Much is already common knowledge about Putin: his 16 years as an officer in the Soviet Union’s KGB, rising to the rank of Lieutenant Colonel before entering “politics.” For readers unfamiliar with the horrendous abuses suffered by innocents during his reign, one need only peruse briefly Aleksandr Solzhenitsyn’s One Day in the Life of Ivan Denisovich, published in 1962. So abusive has Putin been since his rise to the top of the heap in Russia that the 2011 Democracy Index stated that under his rule Russia has suffered a “long process of regression [that] culminated in a move from a hybrid to an authoritarian regime.” For his thuggery Russia was excluded from the G8 group, which used his annexation of Crimea as its primary excuse.
What many don’t know is that he has a rival in Xi Jinping. On November 15, 2012, Xi was elected to the post of General Secretary of the Communist Party and Chairman of Central Military Commission by the 18th Central Committee. The very next day, he paraded before the press showing off his new uniform and the new Standing Committee, which had, overnight, been reduced in number from nine to seven, and containing none of those from the previous day.
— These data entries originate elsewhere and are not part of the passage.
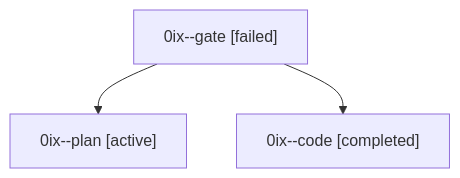
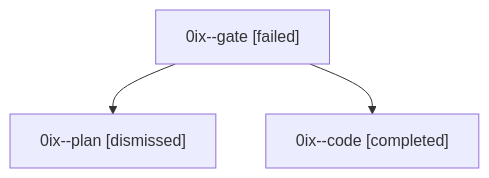
Before and after one commit to sase-org/sase--agents: the diagram in sessions/bbugyi200.athena.0ix.md, drawn with Mermaid. The commit also changed other lines of this file and 43 other files, not shown here.

````diff
--- a/sessions/bbugyi200.athena.0ix.md
+++ b/sessions/bbugyi200.athena.0ix.md
@@ -9,8 +9,8 @@
 ```mermaid
 flowchart TD
   n0["0ix--gate [failed]"]
-  n1["0ix--plan [active]"]
+  n1["0ix--plan [dismissed]"]
   n0 --> n1
   n2["0ix--code [completed]"]
   n0 --> n2
 ```
````
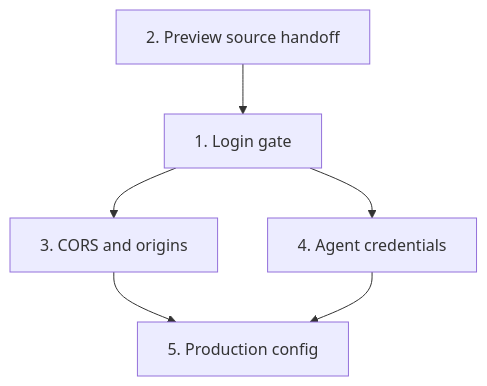
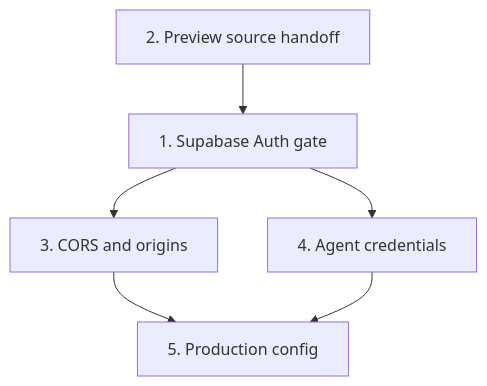
One commit to 0x1d/athanor changed the second of 2 diagrams in docs/internal/plans/007_access-control.md. Above: the diagram before and after it, drawn with Mermaid. The commit also changed other lines of this file and 2 other files, not shown here.

First line of the commit message:
docs(plans): plan free-tier deployment with Supabase auth and a codex repo

````diff
--- a/docs/internal/plans/007_access-control.md
+++ b/docs/internal/plans/007_access-control.md
@@ -46,13 +47,13 @@
 ```mermaid
 flowchart TD
-  gate[1. Login gate]
+  auth[1. Supabase Auth gate]
   handoff[2. Preview source handoff]
   cors[3. CORS and origins]
   agent[4. Agent credentials]
   config[5. Production config]
-  handoff --> gate
-  gate --> cors
-  gate --> agent
+  handoff --> auth
+  auth --> cors
+  auth --> agent
   cors --> config
   agent --> config
 ```
````
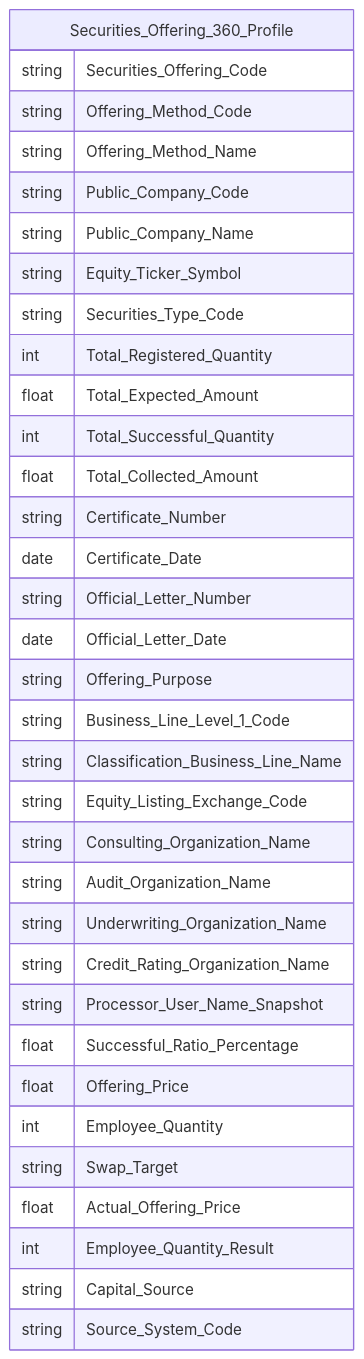
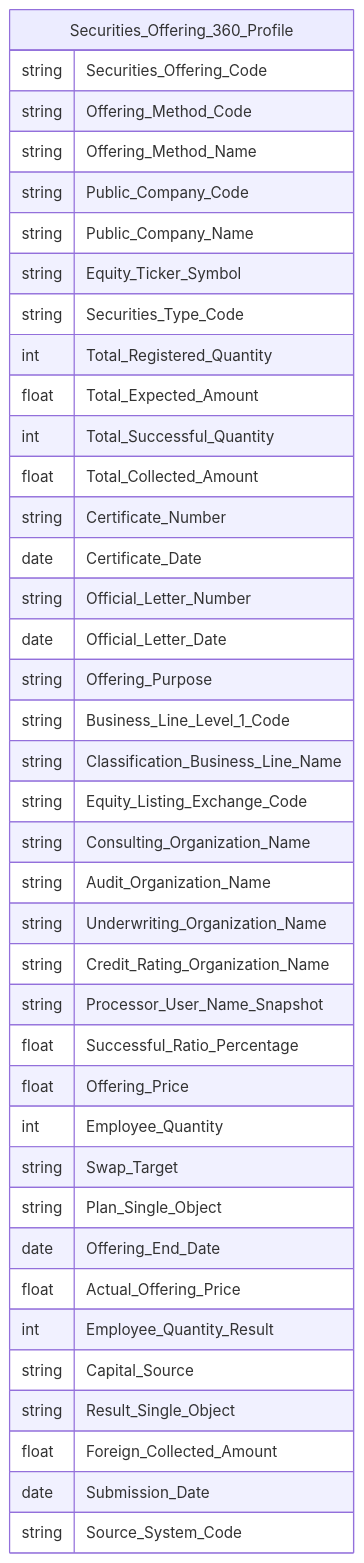
One commit to linhlvit/ubck_atomic_design changed diagram 12 of 22 in Datamart/hld/DTM_QLCB_HLD.md. Above: the diagram before and after it, drawn with Mermaid. The commit also changed other lines of this file and 10 other files, not shown here.

````diff
--- a/Datamart/hld/DTM_QLCB_HLD.md
+++ b/Datamart/hld/DTM_QLCB_HLD.md
@@ -652,37 +660,42 @@
 ```mermaid
 erDiagram
     Securities_Offering_360_Profile {
         string Securities_Offering_Code
         string Offering_Method_Code
         string Offering_Method_Name
         string Public_Company_Code
         string Public_Company_Name
         string Equity_Ticker_Symbol
         string Securities_Type_Code
         int Total_Registered_Quantity
         float Total_Expected_Amount
         int Total_Successful_Quantity
         float Total_Collected_Amount
         string Certificate_Number
         date Certificate_Date
         string Official_Letter_Number
         date Official_Letter_Date
         string Offering_Purpose
         string Business_Line_Level_1_Code
         string Classification_Business_Line_Name
         string Equity_Listing_Exchange_Code
         string Consulting_Organization_Name
         string Audit_Organization_Name
         string Underwriting_Organization_Name
         string Credit_Rating_Organization_Name
         string Processor_User_Name_Snapshot
         float Successful_Ratio_Percentage
         float Offering_Price
         int Employee_Quantity
         string Swap_Target
+        string Plan_Single_Object
+        date Offering_End_Date
         float Actual_Offering_Price
         int Employee_Quantity_Result
         string Capital_Source
+        string Result_Single_Object
+        float Foreign_Collected_Amount
+        date Submission_Date
         string Source_System_Code
     }
 ```
````
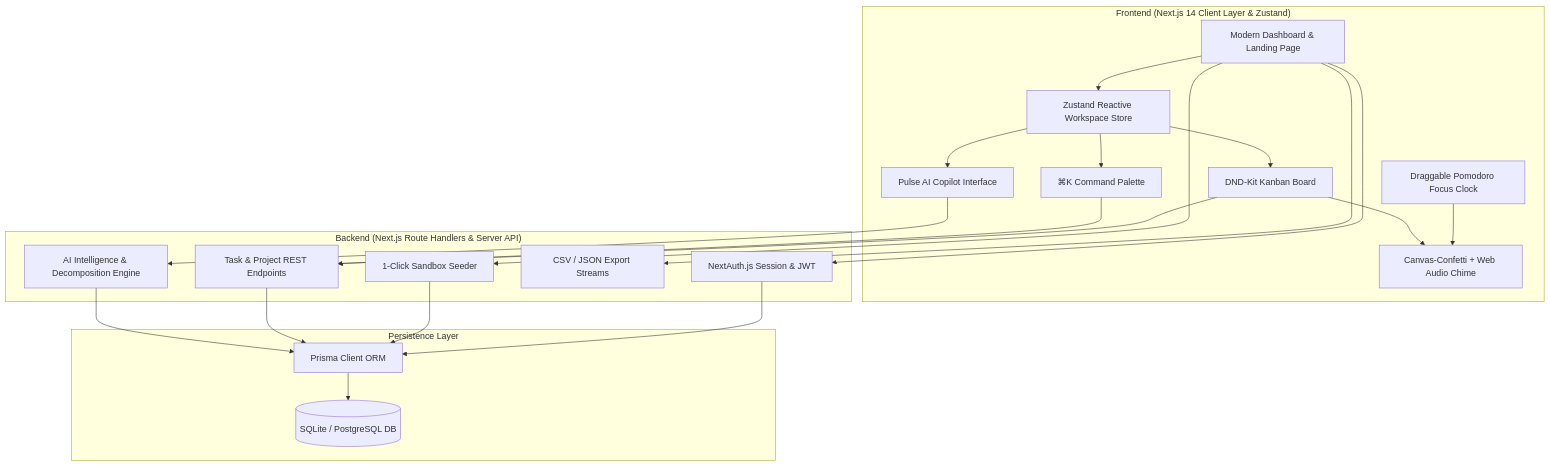
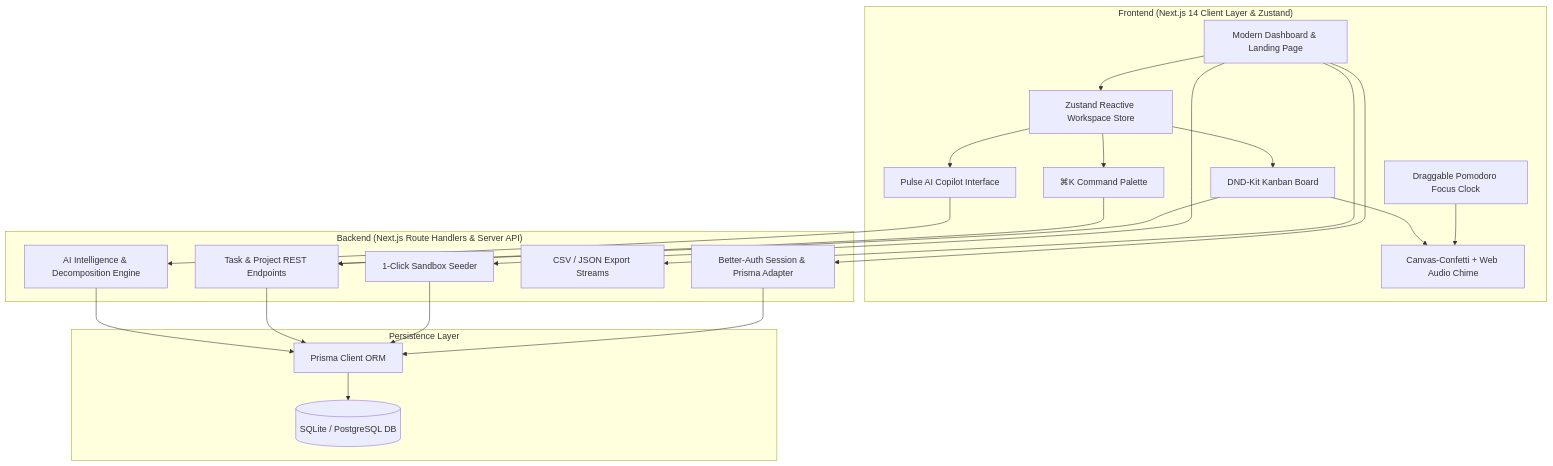
The first of 2 diagrams in README.md (Nirvik26/Pulse), drawn with Mermaid before and after one commit. The commit also changed other lines of this file and 21 other files, not shown here.

````diff
--- a/README.md
+++ b/README.md
@@ -92,44 +94,44 @@
 ```mermaid
 flowchart TD
     subgraph Client["Frontend (Next.js 14 Client Layer & Zustand)"]
         UI[Modern Dashboard & Landing Page]
         ZStore[Zustand Reactive Workspace Store]
         CP[⌘K Command Palette]
         Kanban[DND-Kit Kanban Board]
         Timer[Draggable Pomodoro Focus Clock]
         Chat[Pulse AI Copilot Interface]
         Celebration[Canvas-Confetti + Web Audio Chime]
     end
 
     subgraph Server["Backend (Next.js Route Handlers & Server API)"]
-        Auth[NextAuth.js Session & JWT]
+        Auth[Better-Auth Session & Prisma Adapter]
         AI_Route[AI Intelligence & Decomposition Engine]
         Task_Route[Task & Project REST Endpoints]
         Export_Route[CSV / JSON Export Streams]
         Demo_Route[1-Click Sandbox Seeder]
     end
 
     subgraph Data["Persistence Layer"]
         PrismaORM[Prisma Client ORM]
         DB[(SQLite / PostgreSQL DB)]
     end
 
     UI --> ZStore
     ZStore --> CP
     ZStore --> Kanban
     ZStore --> Chat
     Kanban --> Celebration
     Timer --> Celebration
     UI --> Auth
     CP --> Task_Route
     Kanban --> Task_Route
     Chat --> AI_Route
     UI --> Export_Route
     UI --> Demo_Route
 
     AI_Route --> PrismaORM
     Task_Route --> PrismaORM
     Demo_Route --> PrismaORM
     Auth --> PrismaORM
     PrismaORM --> DB
 ```
````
In March 2013, he was elected President of the People’s Republic of China by the 12th National People’s Congress in Beijing, receiving 2,952 votes for, one vote against, and three abstaining. In light of the overnight disappearance of those belonging to the Standing Committee, one wonders where those four individuals not voting for him now reside.
What’s important to know is that Putin and Xi have been working closely together over the last two years to cobble together something called The Free Trade Area of the Asia-Pacific, which neatly excludes the United States – and Obama – from participation. As The Wall Street Journal explained:
Mr. Obama’s goals are increasingly challenged by Mr. Xi’s own vision and the closer ties that the Chinese leader is forging with [Russia’s President] Mr. Putin.
The two have developed a rapport, having met at least 10 times over the past two years, and are trying to build closer economic ties through transport links and energy deals.
They have already inked deals to supply natural gas from Western Siberia to China that have the potential of exceeding the volumes of gas already being shipped to Europe. And there is word that Russia is offering Chinese investors the opportunity to purchase significant ownership interests in “some of our biggest production assets,” according to a Kremlin transcript.
As Obama disappears off the world stage (on Wednesday he left for Myanmar, formerly known as Burma, to see if his message might be better received there), it’s clear that his influence is negligible. Although accused of his own brand of thuggery in the United States, he is an amateur when compared to the major players in the game. That he even wanted to try to play their game speaks volumes about the lame duck inhabiting the White House during his waning days.
Business Insider: US wants China ‘to do well’, Obama says in announcing visa deal
New York Times: Obama Arrives in China on Trip With Complex Agenda
The Wall Street Journal: Obama Seeks Common Ground With China at APEC